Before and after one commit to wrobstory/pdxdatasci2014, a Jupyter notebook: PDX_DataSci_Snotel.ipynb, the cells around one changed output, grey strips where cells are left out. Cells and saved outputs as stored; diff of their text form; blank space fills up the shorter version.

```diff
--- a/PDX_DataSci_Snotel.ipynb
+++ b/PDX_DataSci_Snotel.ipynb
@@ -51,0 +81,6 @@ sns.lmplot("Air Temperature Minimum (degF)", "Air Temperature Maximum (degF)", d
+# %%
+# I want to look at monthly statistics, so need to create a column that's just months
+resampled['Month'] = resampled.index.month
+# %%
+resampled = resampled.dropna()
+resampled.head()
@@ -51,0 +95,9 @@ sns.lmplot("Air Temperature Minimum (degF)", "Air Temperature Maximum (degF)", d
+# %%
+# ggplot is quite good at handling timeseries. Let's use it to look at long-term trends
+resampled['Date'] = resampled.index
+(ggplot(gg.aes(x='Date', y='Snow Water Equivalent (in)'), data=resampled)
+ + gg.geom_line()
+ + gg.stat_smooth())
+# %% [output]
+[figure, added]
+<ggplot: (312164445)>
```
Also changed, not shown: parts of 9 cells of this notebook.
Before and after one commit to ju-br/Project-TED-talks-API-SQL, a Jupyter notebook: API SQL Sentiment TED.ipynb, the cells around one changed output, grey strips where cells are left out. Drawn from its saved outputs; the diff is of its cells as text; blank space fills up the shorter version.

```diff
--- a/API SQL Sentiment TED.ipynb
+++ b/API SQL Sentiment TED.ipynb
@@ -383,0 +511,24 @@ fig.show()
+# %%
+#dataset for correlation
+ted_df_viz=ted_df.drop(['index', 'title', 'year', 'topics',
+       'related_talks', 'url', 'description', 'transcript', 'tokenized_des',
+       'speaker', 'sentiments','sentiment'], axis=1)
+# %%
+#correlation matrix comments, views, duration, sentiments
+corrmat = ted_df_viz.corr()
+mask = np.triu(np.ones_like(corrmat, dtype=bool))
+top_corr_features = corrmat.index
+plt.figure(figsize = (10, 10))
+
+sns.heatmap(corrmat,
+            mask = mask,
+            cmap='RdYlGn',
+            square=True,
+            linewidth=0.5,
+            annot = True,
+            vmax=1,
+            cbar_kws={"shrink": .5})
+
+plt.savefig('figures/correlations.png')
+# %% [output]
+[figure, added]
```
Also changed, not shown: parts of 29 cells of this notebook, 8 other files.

******

- EXERCISE DESCRIPTION -
Provide all the records again, word for word.

- SOLVED PROBLEM -
Before and after one commit to wrobstory/pdxdatasci2014, a Jupyter notebook: PDX_DataSci_Snotel.ipynb, the cells around one changed output, grey strips where cells are left out. Cells and saved outputs as stored; diff of their text form; blank space fills up the shorter version.

```diff
--- a/PDX_DataSci_Snotel.ipynb
+++ b/PDX_DataSci_Snotel.ipynb
@@ -51,0 +81,6 @@ sns.lmplot("Air Temperature Minimum (degF)", "Air Temperature Maximum (degF)", d
+# %%
+# I want to look at monthly statistics, so need to create a column that's just months
+resampled['Month'] = resampled.index.month
+# %%
+resampled = resampled.dropna()
+resampled.head()
@@ -51,0 +95,9 @@ sns.lmplot("Air Temperature Minimum (degF)", "Air Temperature Maximum (degF)", d
+# %%
+# ggplot is quite good at handling timeseries. Let's use it to look at long-term trends
+resampled['Date'] = resampled.index
+(ggplot(gg.aes(x='Date', y='Snow Water Equivalent (in)'), data=resampled)
+ + gg.geom_line()
+ + gg.stat_smooth())
+# %% [output]
+[figure, added]
+<ggplot: (312164445)>
```
Also changed, not shown: parts of 9 cells of this notebook.
Before and after one commit to ju-br/Project-TED-talks-API-SQL, a Jupyter notebook: API SQL Sentiment TED.ipynb, the cells around one changed output, grey strips where cells are left out. Drawn from its saved outputs; the diff is of its cells as text; blank space fills up the shorter version.

```diff
--- a/API SQL Sentiment TED.ipynb
+++ b/API SQL Sentiment TED.ipynb
@@ -383,0 +511,24 @@ fig.show()
+# %%
+#dataset for correlation
+ted_df_viz=ted_df.drop(['index', 'title', 'year', 'topics',
+       'related_talks', 'url', 'description', 'transcript', 'tokenized_des',
+       'speaker', 'sentiments','sentiment'], axis=1)
+# %%
+#correlation matrix comments, views, duration, sentiments
+corrmat = ted_df_viz.corr()
+mask = np.triu(np.ones_like(corrmat, dtype=bool))
+top_corr_features = corrmat.index
+plt.figure(figsize = (10, 10))
+
+sns.heatmap(corrmat,
+            mask = mask,
+            cmap='RdYlGn',
+            square=True,
+            linewidth=0.5,
+            annot = True,
+            vmax=1,
+            cbar_kws={"shrink": .5})
+
+plt.savefig('figures/correlations.png')
+# %% [output]
+[figure, added]
```
Also changed, not shown: parts of 29 cells of this notebook, 8 other files.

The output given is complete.